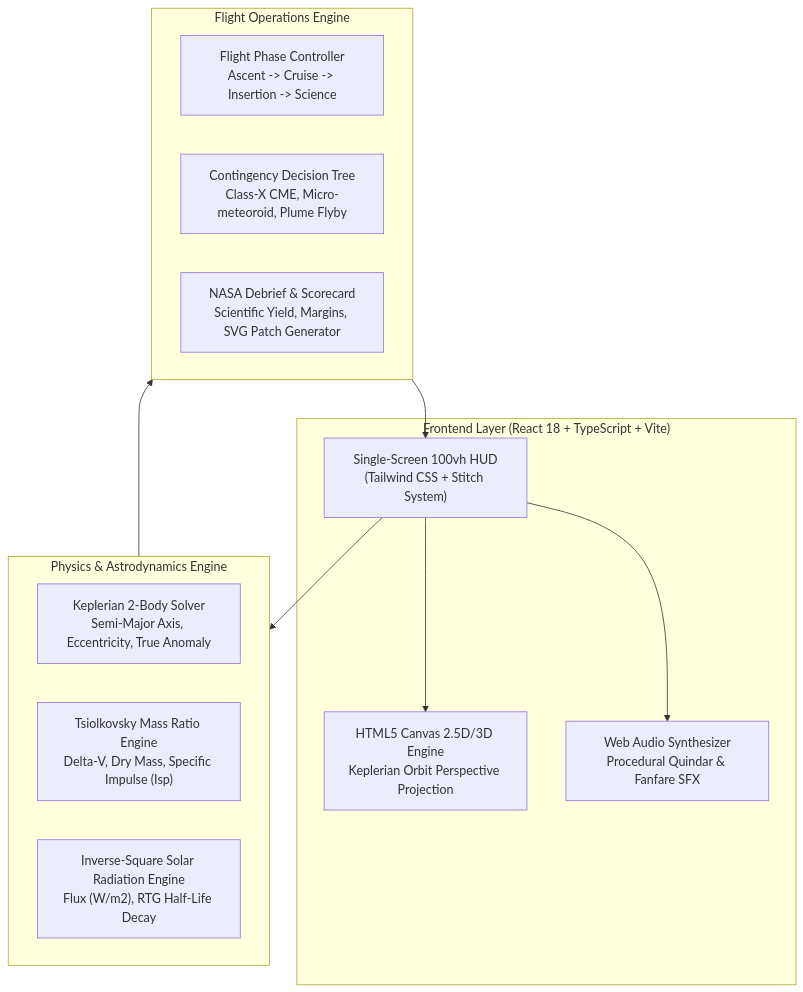
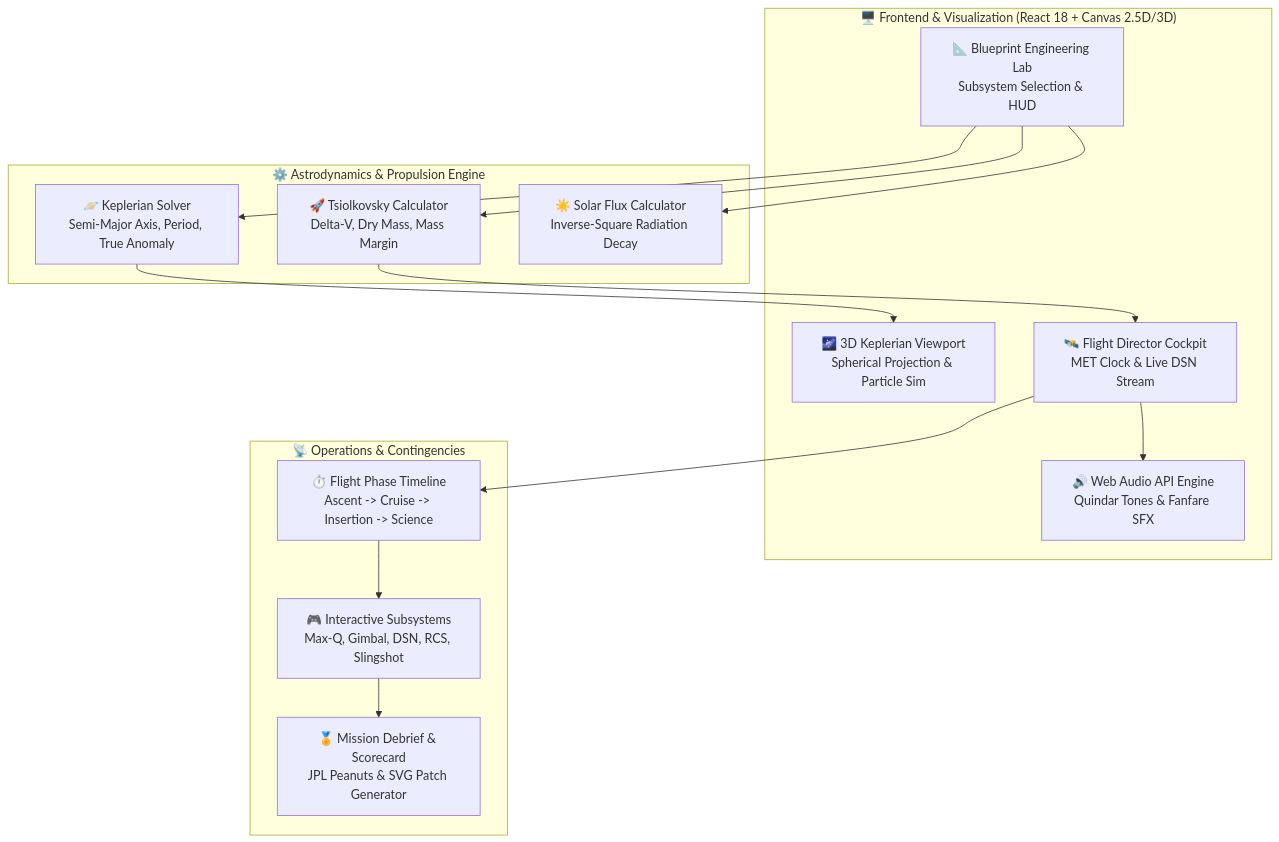
Before and after one commit to barnabas47/Cosmic-Trade-off: the diagram in README.md, drawn with Mermaid. The commit also changed other lines of this file and 5 other files, not shown here.

````diff
--- a/README.md
+++ b/README.md
@@ -105,26 +86,29 @@
 ```mermaid
-graph TD
-    subgraph Frontend["Frontend Layer (React 18 + TypeScript + Vite)"]
-        UI["Single-Screen 100vh HUD<br/>(Tailwind CSS + Stitch System)"]
-        Canvas3D["HTML5 Canvas 2.5D/3D Engine<br/>Keplerian Orbit Perspective Projection"]
-        Audio["Web Audio Synthesizer<br/>Procedural Quindar & Fanfare SFX"]
+flowchart TD
+    subgraph UI_Layer["🖥️ Frontend & Visualization (React 18 + Canvas 2.5D/3D)"]
+        Lab["📐 Blueprint Engineering Lab<br/>Subsystem Selection & HUD"]
+        Canvas["🌌 3D Keplerian Viewport<br/>Spherical Projection & Particle Sim"]
+        Cockpit["🛰️ Flight Director Cockpit<br/>MET Clock & Live DSN Stream"]
+        Audio["🔊 Web Audio API Engine<br/>Quindar Tones & Fanfare SFX"]
     end
 
-    subgraph Physics["Physics & Astrodynamics Engine"]
-        Kepler["Keplerian 2-Body Solver<br/>Semi-Major Axis, Eccentricity, True Anomaly"]
-        Tsiolkovsky["Tsiolkovsky Mass Ratio Engine<br/>Delta-V, Dry Mass, Specific Impulse (Isp)"]
-        ThermalSolar["Inverse-Square Solar Radiation Engine<br/>Flux (W/m2), RTG Half-Life Decay"]
+    subgraph Physics_Layer["⚙️ Astrodynamics & Propulsion Engine"]
+        Kepler["🪐 Keplerian Solver<br/>Semi-Major Axis, Period, True Anomaly"]
+        Tsiolkovsky["🚀 Tsiolkovsky Calculator<br/>Delta-V, Dry Mass, Mass Margin"]
+        InverseSquare["☀️ Solar Flux Calculator<br/>Inverse-Square Radiation Decay"]
     end
 
-    subgraph Operations["Flight Operations Engine"]
-        Timeline["Flight Phase Controller<br/>Ascent -> Cruise -> Insertion -> Science"]
-        Anomalies["Contingency Decision Tree<br/>Class-X CME, Micro-meteoroid, Plume Flyby"]
-        Scorecard["NASA Debrief & Scorecard<br/>Scientific Yield, Margins, SVG Patch Generator"]
+    subgraph Operations_Layer["📡 Operations & Contingencies"]
+        Scheduler["⏱️ Flight Phase Timeline<br/>Ascent -> Cruise -> Insertion -> Science"]
+        Minigames["🎮 Interactive Subsystems<br/>Max-Q, Gimbal, DSN, RCS, Slingshot"]
+        Debrief["🏅 Mission Debrief & Scorecard<br/>JPL Peanuts & SVG Patch Generator"]
     end
 
-    UI --> Canvas3D
-    UI --> Audio
-    UI --> Physics
-    Physics --> Operations
-    Operations --> UI
+    Lab --> Kepler & Tsiolkovsky & InverseSquare
+    Kepler --> Canvas
+    Tsiolkovsky --> Cockpit
+    Cockpit --> Scheduler
+    Scheduler --> Minigames
+    Minigames --> Debrief
+    Cockpit --> Audio
 ```
````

REQUIREMENT
Lines before the one containing "Tsiolkovsky --> Cockpit" are left out. Repeat that line and all lines after it in the records above exactly.

RESULT OF THIS EXERCISE
+    Tsiolkovsky --> Cockpit
+    Cockpit --> Scheduler
+    Scheduler --> Minigames
+    Minigames --> Debrief
+    Cockpit --> Audio
 ```
````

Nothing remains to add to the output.